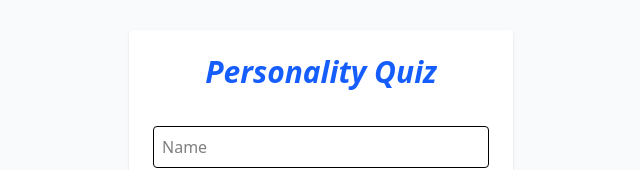
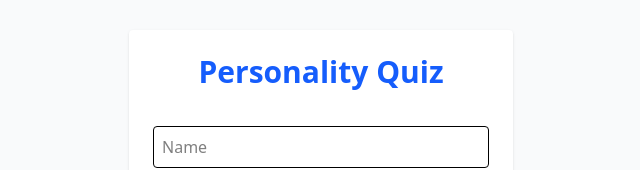
Before and after one commit to manishkew/Personality-quiz, a React (Vite) app in the folder frontend/: page / in a window 1280 px wide. Shown: the part 182-352 px from the top of the page, without its empty margins (319-959 px from the left). Built offline with nearby package versions, Linux system fonts and the light colour scheme.

Commit message:
chnages in Quiz form h1 css

```diff
--- a/frontend/src/componets/QuizForm.jsx
+++ b/frontend/src/componets/QuizForm.jsx
@@ -46,7 +46,7 @@
       onSubmit={handleSubmit}
       className="flex flex-col gap-3 w-full max-w-sm bg-white p-6 rounded shadow"
     >
-    <h1 className="text-3xl font-bold italic text-center mb-6 text-blue-600">Personality Quiz</h1>
+    <h1 className="text-3xl font-bold text-center mb-6 text-blue-600">Personality Quiz</h1>
       <input
         type="text"
         name="name"
```
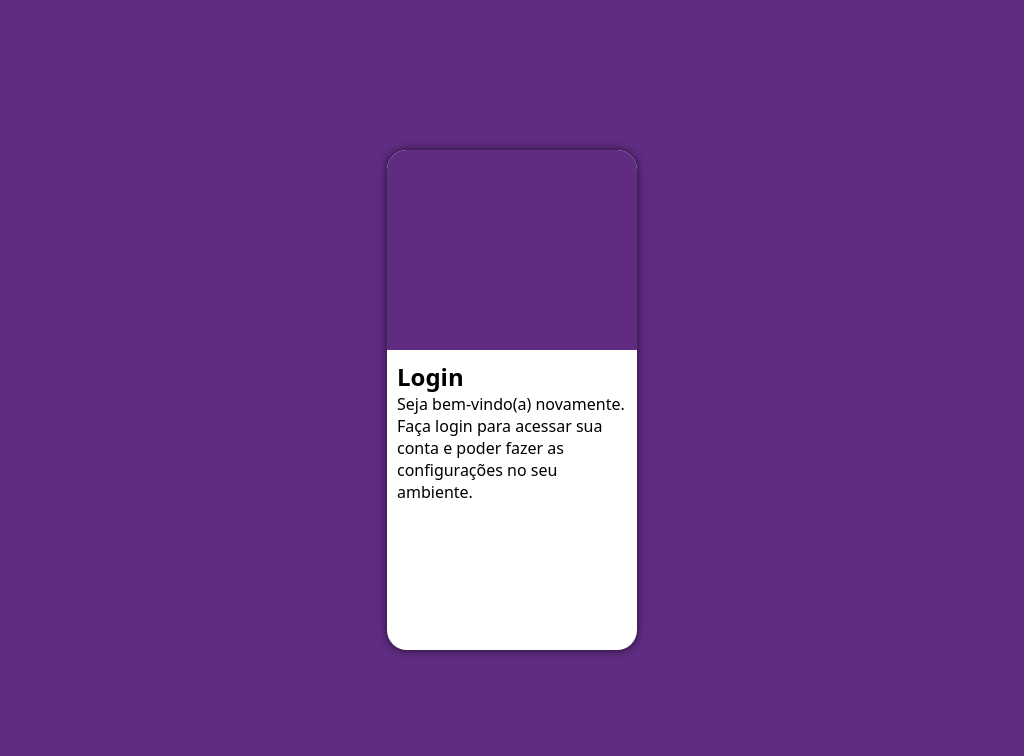
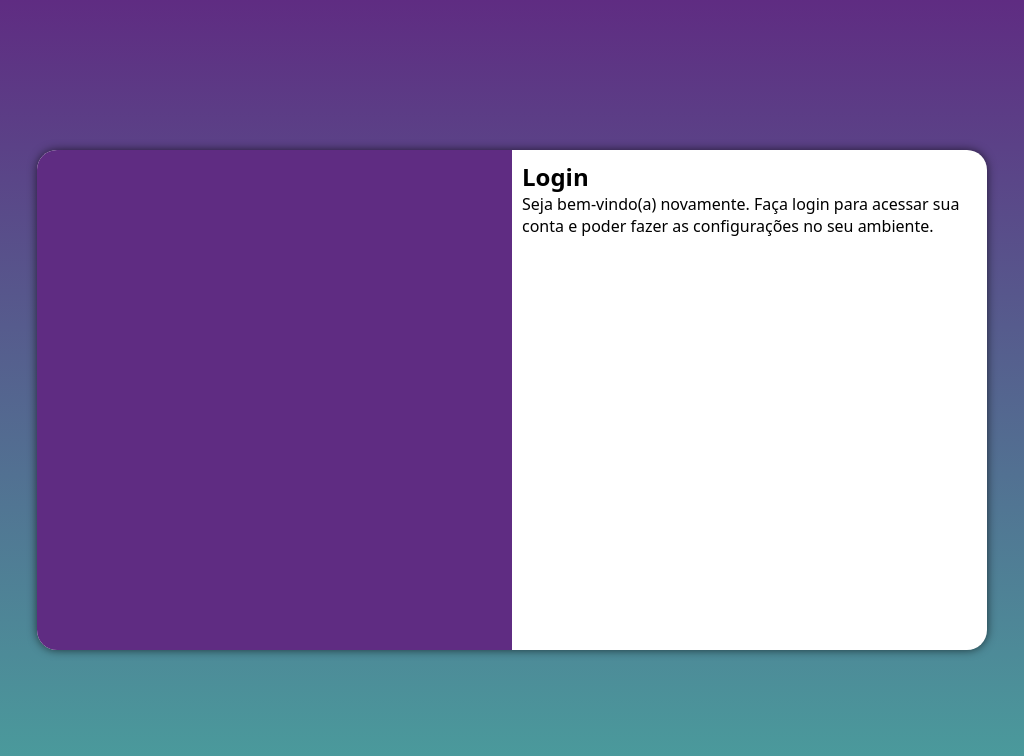
Before and after one commit to rafaelnunesdecastro/projeto-login, a plain HTML site: page index.html in a window 1024 px wide. Drawn offline with Linux system fonts and the light colour scheme.

Commit message:
media query para outras telas

```diff
--- /dev/null
+++ b/estilos/media-query.css
@@ -0,0 +1,52 @@
+@charset "UTF-8";
+
+/* Typical device breackpoints
+------------------------------
+Pequenas telas: 320px - 480px
+Celular: 481px - 768px
+Tablet: 769px - 1024px
+desktop: 1025px - 1200px
+Greandes telas, Tv: 1201px e mais
+*/
+
+@media screen and (min-width: 768px) and (max-width: 1024px) {
+    body {
+        background-image: linear-gradient(to top, #49a09d,#5f2c82);
+    }
+
+    section#login {
+        width: 80vw;
+    }
+
+    section#login > div#imagem {
+        float: left;
+        width: 30%;
+        height: 100%;
+    }
+
+    section#login > div#formulario {
+        float: right;
+        width: 70%;
+    }
+}
+
+@media screen and (min-width:1024px) {
+    body {
+        background-image: linear-gradient(to top, #49a09d,#5f2c82);
+    }
+
+    section#login{
+        width: 950px;
+    }
+
+    section#login > div#imagem {
+        float: left;
+        width: 50%;
+        height: 100%;
+        }
+
+    section#login > div#formulario {
+        float: right;
+        width: 50%;
+    }
+}
--- a/estilos/style.css
+++ b/estilos/style.css
@@ -36,6 +36,9 @@ section#login {
     border-radius: 20px;
     overflow: hidden;
     box-shadow: 0px 0px 10px rgba(0, 0, 0, 0.63);
+
+    transition: width .3s heigth .3s;
+    transition-timing-function: ease;
 }
 
 section#login > div#imagem {
--- a/index.html
+++ b/index.html
@@ -5,6 +5,7 @@
     <meta name="viewport" content="width=device-width, initial-scale=1.0">
     <title>Login</title>
     <link rel="stylesheet" href="estilos/style.css">
+    <link rel="stylesheet" href="estilos/media-query.css">
 </head>
 <body>
     <main>
```
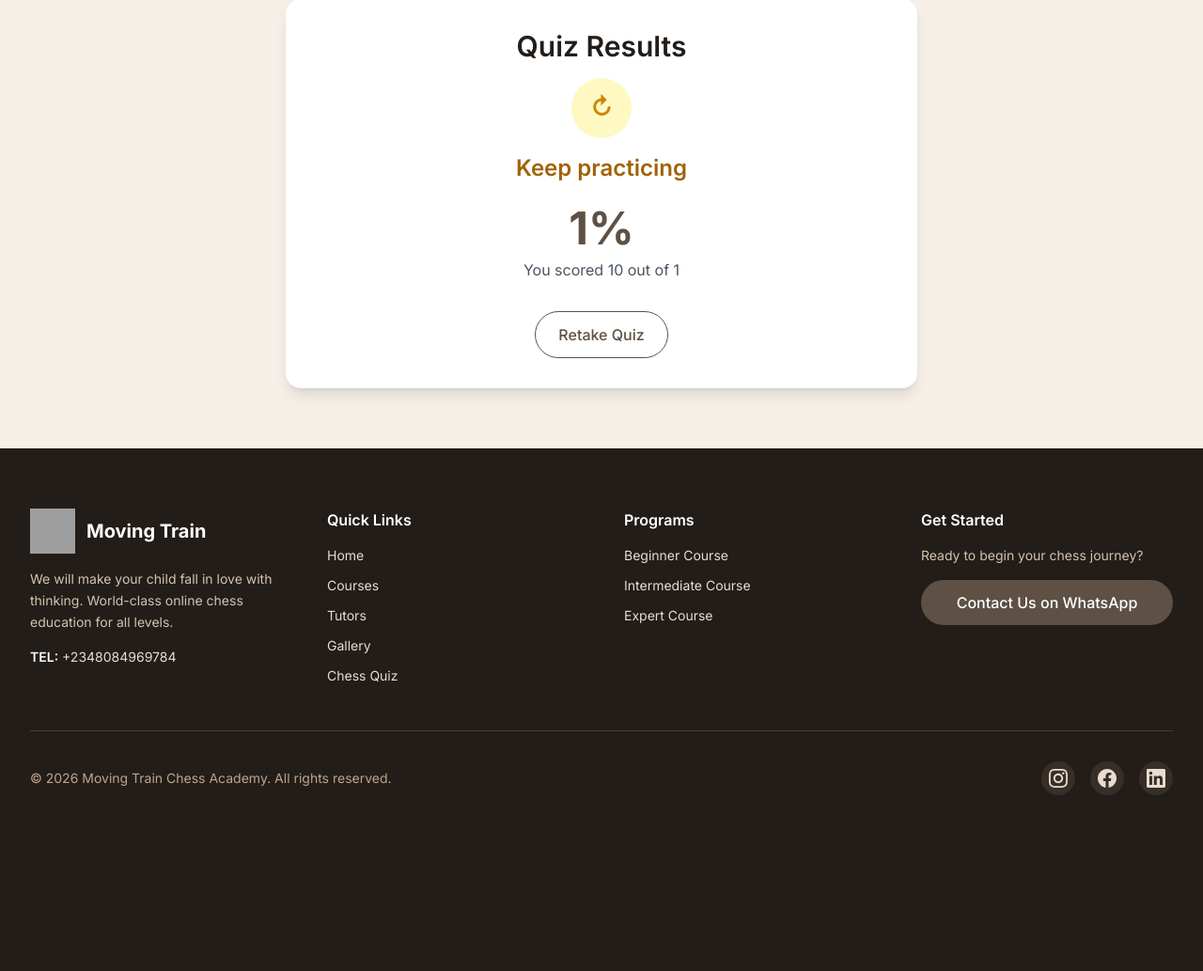
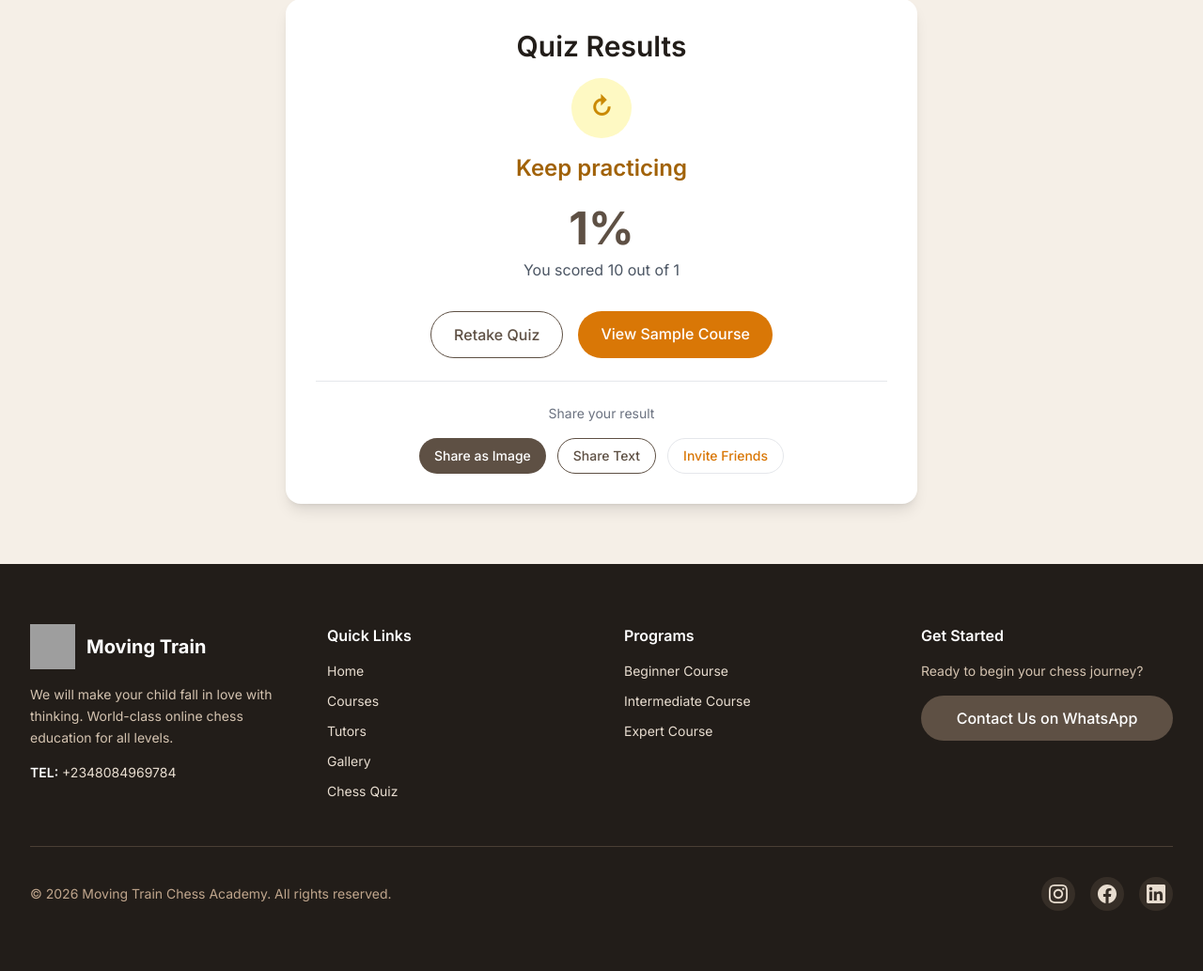
Before and after one commit to DonFyla/STDA-MovingTrain, a Django app: template templates/quiz/result.html in a window 1280 px wide. Shown: the part 145-1178 px from the top of the page at 94% size. Before the commit the page ends 991 px from the top, so only its background shows below. Run offline with Django 5.2, Linux system fonts and the light colour scheme; the template is opened without the code that fills it: most values are stand-ins (such as "Sample title", 1, 10 or a date in 2020); some libraries are stand-ins or nearby versions; grey boxes are pictures that could not be loaded.

Commit message:
feat: quiz improvements
- Auto-start quiz for authenticated users using profile details.
- Make Qtaker.age and Qtaker.email optional to support user-linked attempts.
- Add share-as-image, share-as-text, and invite-friends buttons on result page.
- Add level-based course recommendation button on result page.
- Fix JavaScript string quoting for share variables.

```diff
--- a/quiz/models.py
+++ b/quiz/models.py
@@ -21,8 +21,8 @@ class Qtaker(models.Model):
         ("expert", "Expert"),
     )
     name = models.CharField(null=False, max_length=100)
-    age = models.IntegerField(blank=False, null=False)
-    email = models.EmailField(null=True)
+    age = models.IntegerField(blank=True, null=True)
+    email = models.EmailField(null=True, blank=True)
     user = models.ForeignKey(
         settings.AUTH_USER_MODEL,
         on_delete=models.SET_NULL,
--- a/templates/quiz/result.html
+++ b/templates/quiz/result.html
@@ -4,7 +4,7 @@
 
 {% block content %}
 <section class="container mx-auto px-6 py-16">
-    <div class="max-w-2xl mx-auto bg-white rounded-2xl shadow-lg p-8 text-center">
+    <div id="result-card" class="max-w-2xl mx-auto bg-white rounded-2xl shadow-lg p-8 text-center">
         <h1 class="text-3xl font-semibold mb-4">Quiz Results</h1>
 
         {% if passed %}
@@ -22,7 +22,7 @@
         <p class="text-5xl font-bold text-[#5E5044] mb-2">{{ percentage }}%</p>
         <p class="text-gray-600 mb-8">You scored {{ score }} out of {{ total_questions }}</p>
 
-        <div class="flex flex-col sm:flex-row justify-center gap-4">
+        <div class="flex flex-col sm:flex-row justify-center gap-4 mb-6">
             <a href="{% url 'quiz:register' %}" class="px-6 py-3 border border-[#5E5044] text-[#5E5044] rounded-full hover:bg-[#5E5044] hover:text-white transition-colors font-medium">
                 Retake Quiz
             </a>
@@ -31,7 +31,107 @@
                     Try {{ next_questionnaire.title|title }} Level
                 </a>
             {% endif %}
+            <a href="{% url 'course_detail' course_slug %}" class="px-6 py-3 bg-amber-600 text-white rounded-full hover:bg-amber-700 transition-colors font-medium">
+                View {{ course_slug|title }} Course
+            </a>
+        </div>
+
+        <div class="border-t pt-6">
+            <p class="text-sm text-gray-500 mb-4">Share your result</p>
+            <div class="flex flex-wrap justify-center gap-3">
+                <button id="share-image-btn" class="px-4 py-2 bg-[#5E5044] text-white rounded-full hover:bg-[#4a3f35] transition-colors text-sm font-medium">
+                    Share as Image
+                </button>
+                <button id="share-text-btn" class="px-4 py-2 border border-[#5E5044] text-[#5E5044] rounded-full hover:bg-[#5E5044] hover:text-white transition-colors text-sm font-medium">
+                    Share Text
+                </button>
+                <button id="share-quiz-btn" class="px-4 py-2 border border-amber-600 text-amber-600 rounded-full hover:bg-amber-600 hover:text-white transition-colors text-sm font-medium">
+                    Invite Friends
+                </button>
+            </div>
         </div>
     </div>
 </section>
 {% endblock %}
+
+{% block extra_js %}
+<script src="https://cdnjs.cloudflare.com/ajax/libs/html2canvas/1.4.1/html2canvas.min.js"></script>
+<script>
+    const resultCard = document.getElementById('result-card');
+    const shareText = "{{ result_share_text|escapejs }}";
+    const quizUrl = "{{ quiz_url|escapejs }}";
+    const resultUrl = window.location.href;
+
+    async function copyToClipboard(text, successMessage) {
+        try {
+            if (navigator.clipboard && window.isSecureContext) {
+                await navigator.clipboard.writeText(text);
+                alert(successMessage);
+            } else {
+                const textarea = document.createElement('textarea');
+                textarea.value = text;
+                textarea.style.position = 'fixed';
+                textarea.style.opacity = '0';
+                document.body.appendChild(textarea);
+                textarea.select();
+                document.execCommand('copy');
+                document.body.removeChild(textarea);
+                alert(successMessage);
+            }
+        } catch (err) {
+            console.error('Copy failed', err);
+            prompt('Copy this text:', text);
+        }
+    }
+
+    document.getElementById('share-image-btn').addEventListener('click', async function () {
+        try {
+            const canvas = await html2canvas(resultCard, { scale: 2, backgroundColor: '#ffffff', useCORS: true });
+            const blob = await new Promise(resolve => canvas.toBlob(resolve, 'image/png'));
+            const file = new File([blob], 'moving-train-quiz-result.png', { type: 'image/png' });
+
+            if (navigator.canShare && navigator.canShare({ files: [file] })) {
+                await navigator.share({
+                    title: 'My Chess Quiz Result',
+                    text: shareText,
+                    files: [file],
+                });
+            } else {
+                const link = document.createElement('a');
+                link.download = 'moving-train-quiz-result.png';
+                link.href = canvas.toDataURL('image/png');
+                link.click();
+            }
+        } catch (err) {
+            console.error('Share image failed', err);
+            alert('Could not share image. It may have been downloaded instead.');
+        }
+    });
+
+    document.getElementById('share-text-btn').addEventListener('click', async function () {
+        const text = shareText + ' ' + resultUrl;
+        if (navigator.share) {
+            try {
+                await navigator.share({ title: 'My Chess Quiz Result', text: text, url: resultUrl });
+                return;
+            } catch (err) {
+                if (err.name !== 'AbortError') console.error(err);
+            }
+        }
+        await copyToClipboard(text, 'Result copied to clipboard!');
+    });
+
+    document.getElementById('share-quiz-btn').addEventListener('click', async function () {
+        const text = 'Take the Moving Train Chess Quiz: ' + quizUrl;
+        if (navigator.share) {
+            try {
+                await navigator.share({ title: 'Moving Train Chess Quiz', text: text, url: quizUrl });
+                return;
+            } catch (err) {
+                if (err.name !== 'AbortError') console.error(err);
+            }
+        }
+        await copyToClipboard(text, 'Quiz link copied to clipboard!');
+    });
+</script>
+{% endblock %}
```
Also changed, not shown: quiz/forms.py (+7 -0 lines), quiz/views.py (+37 -2 lines), quiz/migrations/0005_alter_qtaker_age_alter_qtaker_email.py (added).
--------------------
WORK TASK:
Check each line above for the word "textarea", and give only the number of lines that contain it.

OUTPUT:
7